Work task: Scan the entries that follow for the word "docs", then report every line in which it appears.
+ + + + + + +
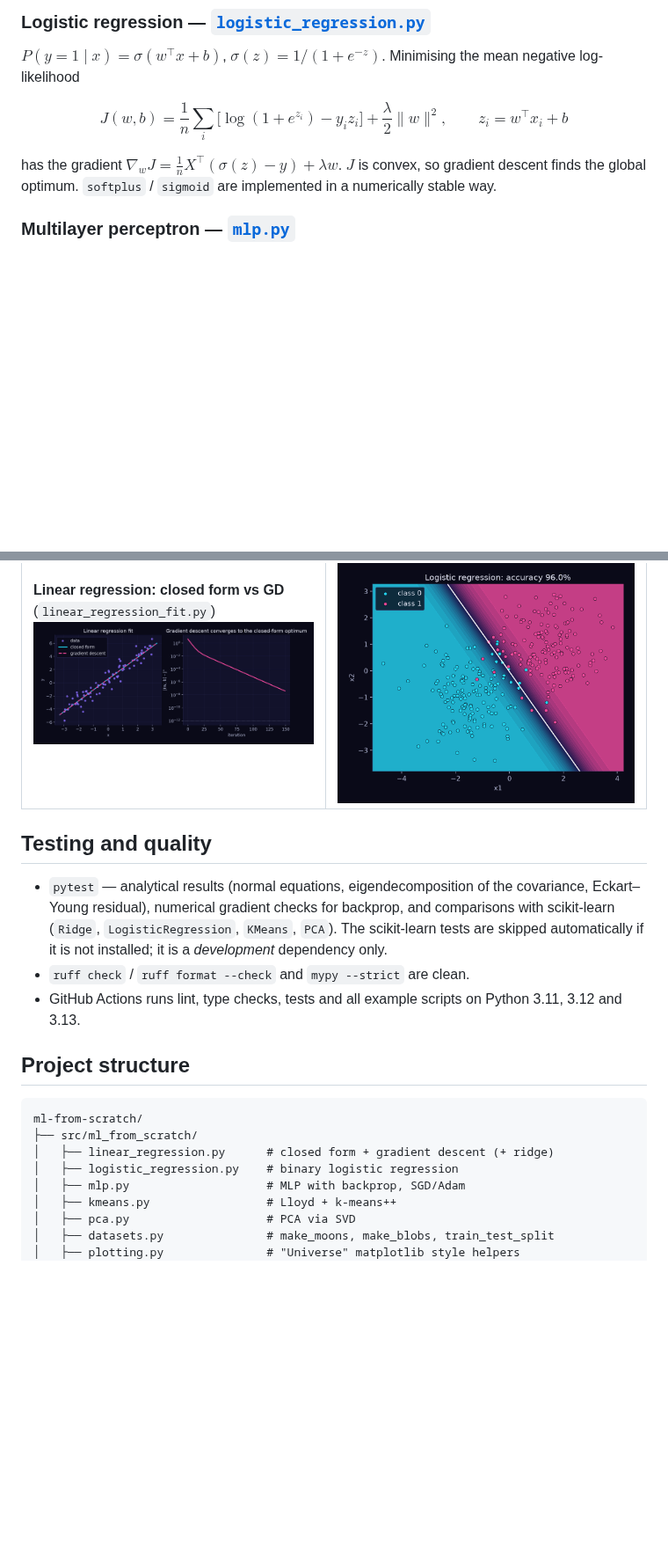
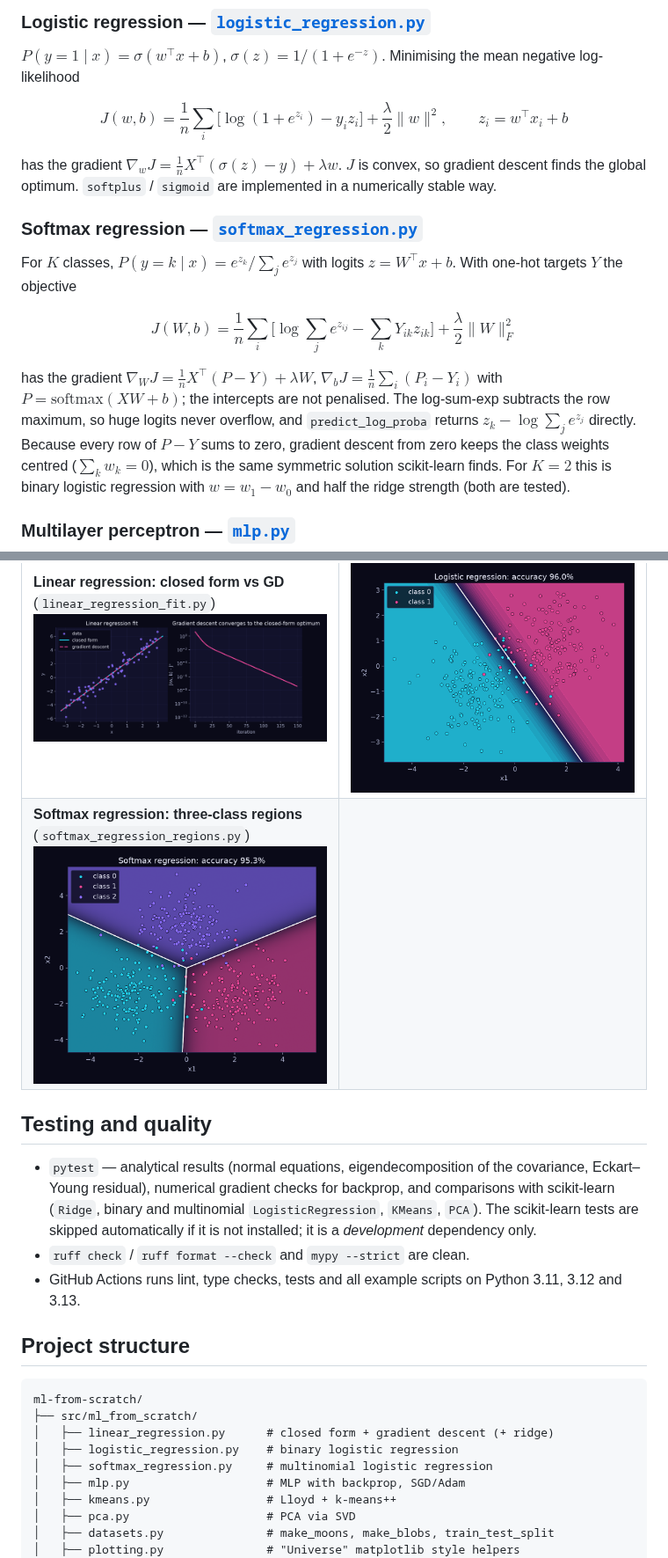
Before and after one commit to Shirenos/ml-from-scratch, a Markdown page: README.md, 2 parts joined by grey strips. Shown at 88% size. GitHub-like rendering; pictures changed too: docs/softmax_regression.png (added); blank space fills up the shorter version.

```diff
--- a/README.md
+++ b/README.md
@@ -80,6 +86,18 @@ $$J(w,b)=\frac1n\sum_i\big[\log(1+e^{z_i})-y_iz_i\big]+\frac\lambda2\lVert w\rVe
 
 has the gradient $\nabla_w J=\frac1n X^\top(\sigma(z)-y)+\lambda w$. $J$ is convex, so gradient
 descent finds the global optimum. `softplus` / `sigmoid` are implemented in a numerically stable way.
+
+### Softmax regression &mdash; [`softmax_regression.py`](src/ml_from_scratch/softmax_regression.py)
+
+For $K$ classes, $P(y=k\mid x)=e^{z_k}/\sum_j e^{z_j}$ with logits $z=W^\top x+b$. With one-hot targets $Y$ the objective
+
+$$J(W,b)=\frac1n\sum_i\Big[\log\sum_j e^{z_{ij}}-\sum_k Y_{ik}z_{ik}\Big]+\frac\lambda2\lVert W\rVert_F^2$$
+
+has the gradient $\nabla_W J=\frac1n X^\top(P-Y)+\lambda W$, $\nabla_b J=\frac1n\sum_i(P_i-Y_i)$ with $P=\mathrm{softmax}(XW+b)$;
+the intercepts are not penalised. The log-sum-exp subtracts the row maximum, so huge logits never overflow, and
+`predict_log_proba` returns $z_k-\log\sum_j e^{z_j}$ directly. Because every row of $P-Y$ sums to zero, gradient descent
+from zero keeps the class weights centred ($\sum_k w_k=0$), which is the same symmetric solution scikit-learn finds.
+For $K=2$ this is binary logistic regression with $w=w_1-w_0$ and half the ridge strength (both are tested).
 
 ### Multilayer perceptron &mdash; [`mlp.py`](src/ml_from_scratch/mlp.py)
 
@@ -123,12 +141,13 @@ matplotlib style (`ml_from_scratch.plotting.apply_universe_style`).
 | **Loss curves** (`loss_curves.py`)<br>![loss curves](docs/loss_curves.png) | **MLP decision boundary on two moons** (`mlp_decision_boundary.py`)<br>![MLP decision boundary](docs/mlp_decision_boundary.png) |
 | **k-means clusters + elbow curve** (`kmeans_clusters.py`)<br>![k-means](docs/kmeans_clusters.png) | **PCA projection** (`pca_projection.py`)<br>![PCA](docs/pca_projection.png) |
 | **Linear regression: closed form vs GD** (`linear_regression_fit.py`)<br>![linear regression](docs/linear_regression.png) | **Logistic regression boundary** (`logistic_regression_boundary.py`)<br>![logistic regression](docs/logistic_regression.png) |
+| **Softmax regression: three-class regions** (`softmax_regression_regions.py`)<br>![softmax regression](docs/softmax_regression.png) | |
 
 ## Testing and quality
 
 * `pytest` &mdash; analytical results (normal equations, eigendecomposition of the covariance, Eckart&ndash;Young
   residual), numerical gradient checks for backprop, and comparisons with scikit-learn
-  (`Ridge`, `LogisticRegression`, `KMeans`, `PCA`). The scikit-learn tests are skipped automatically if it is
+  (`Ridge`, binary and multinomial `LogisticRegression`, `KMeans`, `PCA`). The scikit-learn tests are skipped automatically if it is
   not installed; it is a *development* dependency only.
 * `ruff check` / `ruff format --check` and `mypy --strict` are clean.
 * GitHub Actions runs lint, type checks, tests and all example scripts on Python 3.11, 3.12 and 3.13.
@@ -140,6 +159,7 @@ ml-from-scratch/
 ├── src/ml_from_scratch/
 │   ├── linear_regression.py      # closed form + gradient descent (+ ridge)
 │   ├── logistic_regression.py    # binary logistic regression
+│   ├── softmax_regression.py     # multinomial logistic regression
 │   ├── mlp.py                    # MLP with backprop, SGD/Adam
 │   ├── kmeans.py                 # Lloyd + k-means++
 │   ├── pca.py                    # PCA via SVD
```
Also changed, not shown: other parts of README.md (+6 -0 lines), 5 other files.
+ + + + + + +
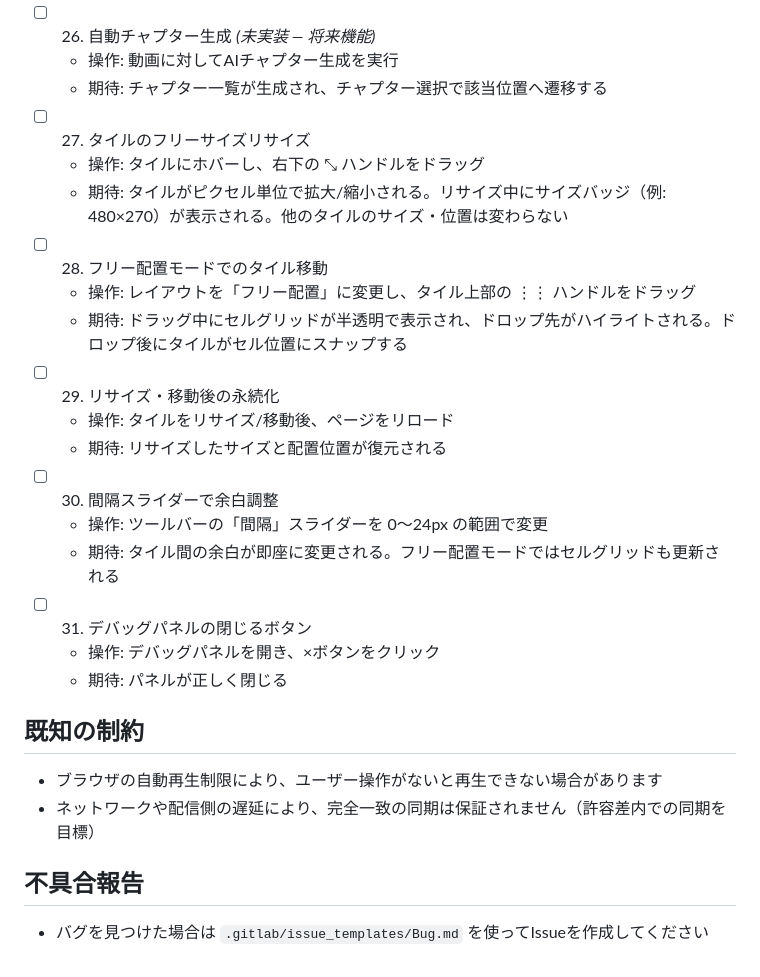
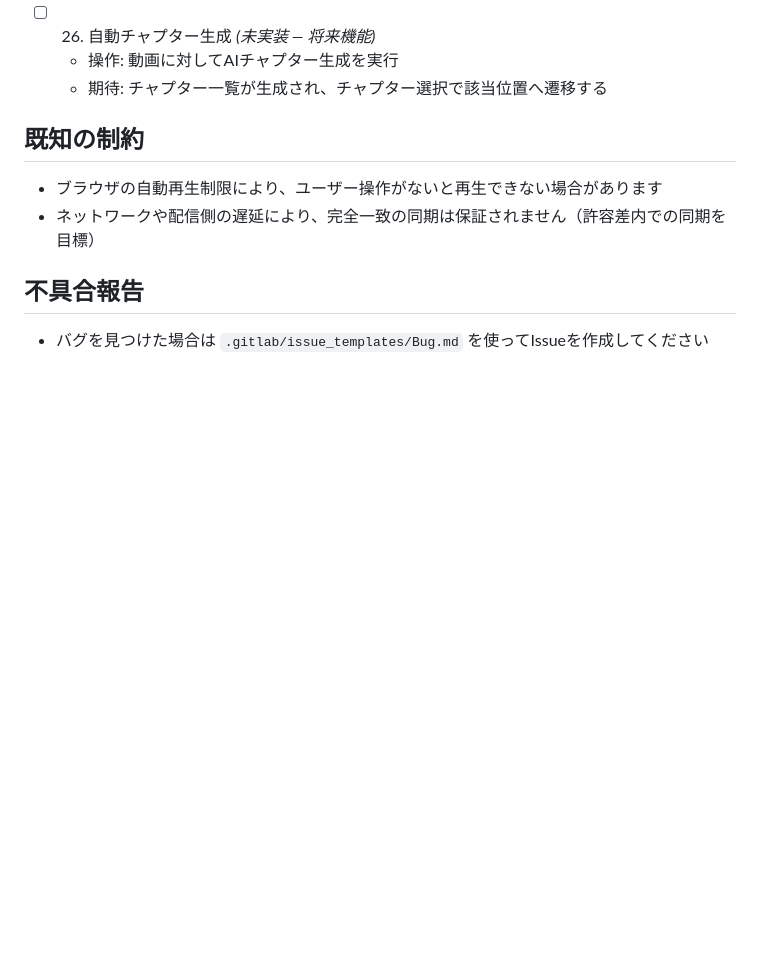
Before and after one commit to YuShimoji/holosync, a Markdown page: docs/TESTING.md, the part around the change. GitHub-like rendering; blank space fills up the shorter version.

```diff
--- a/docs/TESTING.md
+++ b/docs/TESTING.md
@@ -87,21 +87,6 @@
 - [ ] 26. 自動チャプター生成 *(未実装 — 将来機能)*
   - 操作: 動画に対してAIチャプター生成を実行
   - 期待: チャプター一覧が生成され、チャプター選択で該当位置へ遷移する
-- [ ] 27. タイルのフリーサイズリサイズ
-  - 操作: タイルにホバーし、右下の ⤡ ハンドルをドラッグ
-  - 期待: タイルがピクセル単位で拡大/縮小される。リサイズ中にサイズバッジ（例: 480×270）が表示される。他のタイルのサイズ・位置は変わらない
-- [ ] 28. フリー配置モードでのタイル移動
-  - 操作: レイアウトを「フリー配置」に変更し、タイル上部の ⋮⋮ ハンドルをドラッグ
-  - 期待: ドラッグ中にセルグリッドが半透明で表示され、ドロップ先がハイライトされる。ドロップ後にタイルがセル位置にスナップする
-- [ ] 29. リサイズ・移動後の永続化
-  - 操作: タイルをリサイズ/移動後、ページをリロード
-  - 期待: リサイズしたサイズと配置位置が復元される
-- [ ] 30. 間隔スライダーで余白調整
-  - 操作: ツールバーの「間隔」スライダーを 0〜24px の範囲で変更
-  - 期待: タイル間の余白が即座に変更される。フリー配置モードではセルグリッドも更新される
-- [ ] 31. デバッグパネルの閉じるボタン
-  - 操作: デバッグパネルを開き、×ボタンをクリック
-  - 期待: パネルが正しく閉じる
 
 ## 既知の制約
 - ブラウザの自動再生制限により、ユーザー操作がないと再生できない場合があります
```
+ + + + + + +
Response:
Before and after one commit to Shirenos/ml-from-scratch, a Markdown page: README.md, 2 parts joined by grey strips. Shown at 88% size. GitHub-like rendering; pictures changed too: docs/softmax_regression.png (added); blank space fills up the shorter version.
 | **Loss curves** (`loss_curves.py`)<br>![loss curves](docs/loss_curves.png) | **MLP decision boundary on two moons** (`mlp_decision_boundary.py`)<br>![MLP decision boundary](docs/mlp_decision_boundary.png) |
 | **k-means clusters + elbow curve** (`kmeans_clusters.py`)<br>![k-means](docs/kmeans_clusters.png) | **PCA projection** (`pca_projection.py`)<br>![PCA](docs/pca_projection.png) |
 | **Linear regression: closed form vs GD** (`linear_regression_fit.py`)<br>![linear regression](docs/linear_regression.png) | **Logistic regression boundary** (`logistic_regression_boundary.py`)<br>![logistic regression](docs/logistic_regression.png) |
+| **Softmax regression: three-class regions** (`softmax_regression_regions.py`)<br>![softmax regression](docs/softmax_regression.png) | |
Before and after one commit to YuShimoji/holosync, a Markdown page: docs/TESTING.md, the part around the change. GitHub-like rendering; blank space fills up the shorter version.
--- a/docs/TESTING.md
+++ b/docs/TESTING.md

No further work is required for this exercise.